Hah, I think a scan is as reliable as it gets - 525244_2912_back.jpg

On a side note: I don't read Japanese, but I took the liberty of looking for the lettering on the Doki Doki Panic box and looking for it on its description. Guess what? Fifth line down in the blue box (two spaces above mention of Super Mario Bros. 2) is Yume Kojo: Doki Doki Panic. They knew! Also, I guess the animation frames thing makes sense, but neither the heart container nor mushroom are animated... The potion is, though. You'd think they'd change more of the graphics to make it more Mario-like at the time, but I guess they remedied that with the ending. I can see why marketing would definitely be a factor since the did the same thing happened to Kirby's Avalanche, Dr. Robotnik's Mean Bean Machine and Decap Attack (among others like Tetris Attack). And another note is that Phanto's artwork is based on his Doki Doki Panic appearance, but it was completely changed for the new SMB2 and no one made alternate artwork. By the way, POW Blocks originated in Mario Bros. for the Arcade. LinkTheLefty 17:36, 10 April 2010 (EDT)

Well, the graphics space ended up being entirely re-done as the game was re-released on a different type of cart, left over things were just copied (as far as I am aware, all space on a cart is occupied, even if it's filled with junk data). As for ones left in the game, I guess they coped-out with "it's a dream world, making sense is optional". As far as saying on the box it's a remake/rehashing of it (I think I spy a release date in there for YK (it really is called "Yume Kojo", afterall). I think I can also pick out the US release of the Mario version.
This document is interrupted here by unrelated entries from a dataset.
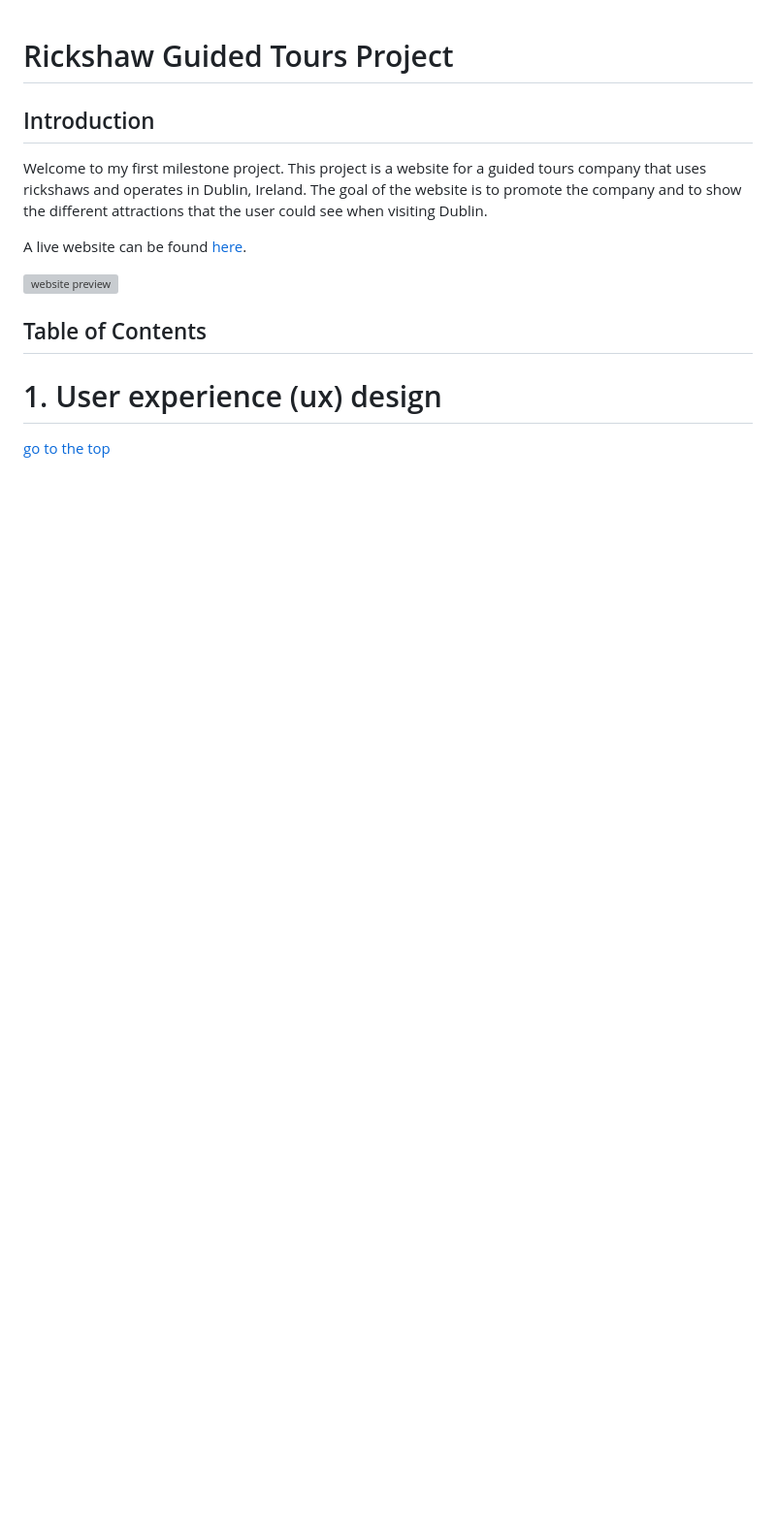
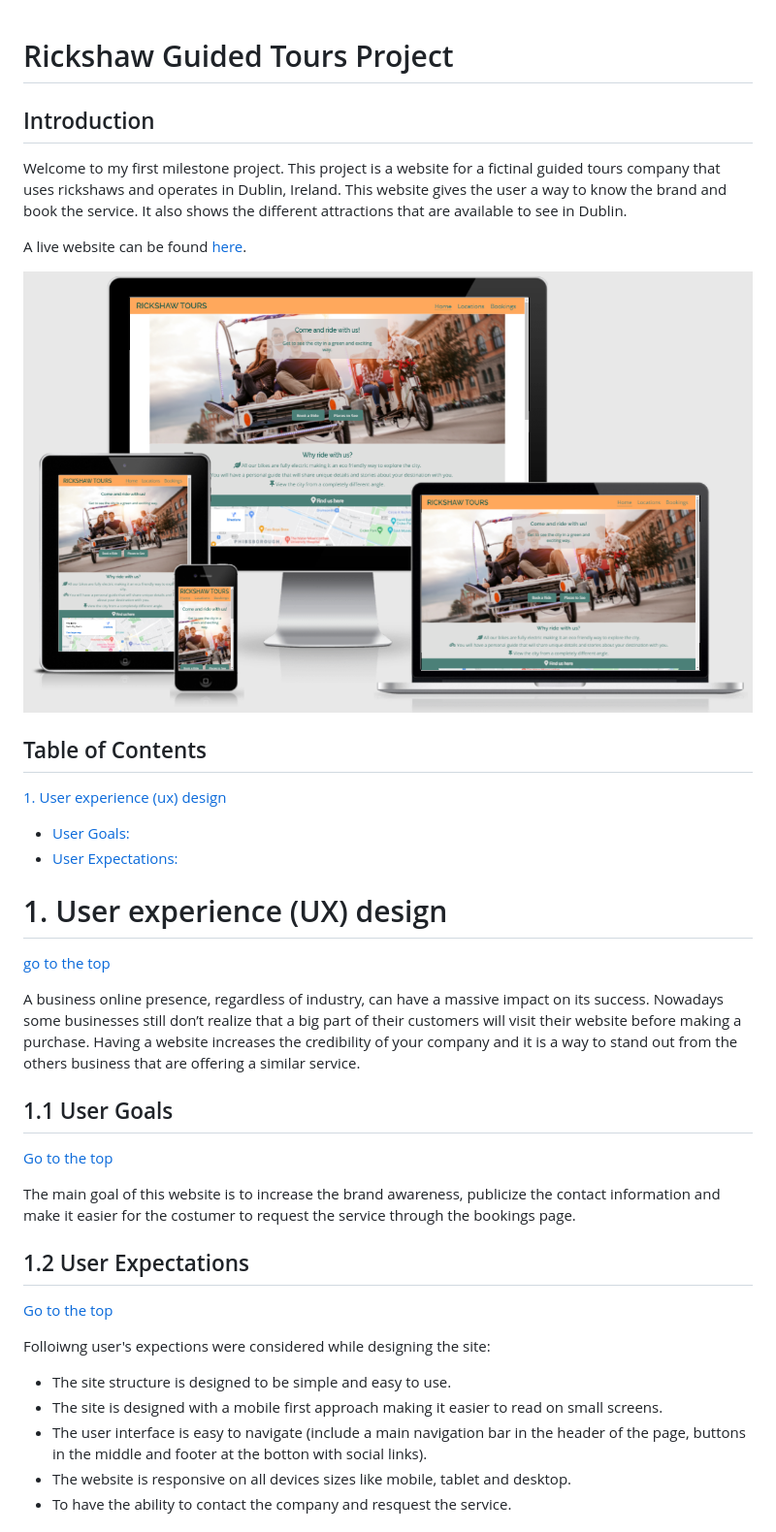
Before and after one commit to MarcelloMuy/ci-ms1-rickshaw-tours, a Markdown page: README.md, the part around the change printed below. Shown: that part at 97% size. Drawn GitHub-style; pictures changed too: assets/images/responsive-screenshot.png (added); blank space fills up the shorter version; grey boxes are pictures that could not be loaded.

Commit message:
Add user goals, user expectations and color scheme to README

```diff
--- a/README.md
+++ b/README.md
@@ -2,14 +2,38 @@
 # Rickshaw Guided Tours Project
 
 ## Introduction
-Welcome to my first milestone project. This project is a website for a guided tours company that uses rickshaws and operates in Dublin, Ireland. The goal of the website is to promote the company and to show the different attractions that the user could see when visiting Dublin.
+Welcome to my first milestone project. This project is a website for a fictinal guided tours company that uses rickshaws and operates in Dublin, Ireland. This website gives the user a way to know the brand and book the service. It also shows the different attractions that are available to see in Dublin.
 
 A live website can be found [here](https://marcellomuy.github.io/ci-milestone-p1/).
 
-![website preview](xxx)
+![website preview](assets/images/responsive-screenshot.png)
 
 ## Table of Contents
+ [1. User experience (ux) design](#ux)
+  - [User Goals:](#user-goals)
+  - [User Expectations:](#user-expectations)
+
 
 <a name="ux"></a>
-# 1. User experience (ux) design
+# 1. User experience (UX) design
 [go to the top](#table-of-contents)
+
+A business online presence, regardless of industry, can have a massive impact on its success. Nowadays some businesses still don’t realize that a big part of their customers will visit their website before making a purchase. Having a website increases the credibility of your company and  it is a way to stand out from the others business that are offering a similar service.
+
+<a name="user-goals"></a>
+## 1.1 User Goals
+  [Go to the top](#table-of-contents)
+
+The main goal of this website is to increase the brand awareness, publicize the contact information and make it easier for the costumer to request the service through the bookings page.
+
+<a name="user-expectations"></a>
+## 1.2 User Expectations
+  [Go to the top](#table-of-contents)
+
+Folloiwng user's expections were considered while designing the site:
+* The site structure is designed to be simple and easy to use.
+* The site is designed with a mobile first approach making it easier to read on small screens.
+* The user interface is easy to navigate (include a main navigation bar in the header of the page, buttons in the middle and footer at the botton with social links).
+* The website is responsive on all devices sizes like mobile, tablet and desktop.
+* To have the ability to contact the company and resquest the service.
+
```
Also changed, not shown: other parts of README.md (+18 -0 lines), assets/images/color-scheme.png (added), 1 other file.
I guess it was better to say it then try to hide it. People would have noticed anyway. The game wasn't released here, so not nearly as may people would notice (in fact, I'm not sure anyone noticed until the internet happened). Some of the graphics are just puzzling, though. I have no idea why the lamp was replaced with a potion, or why that even was meant to make sense. In fact, the lamp was stretching it. I think it would have made just as much sense as pulling the door out of the ground itself, but I gather it would be too tall and look funny. Also, how many times has Panel de Pon / Tetris Attack been re-done? I can count five off the top of my head. I'm not sure if you could make the argument that Panel de Pon was meant to be a Pokémon puzzle game spin-off, ever. --Turkishcoffee 19:20, 10 April 2010 (EDT)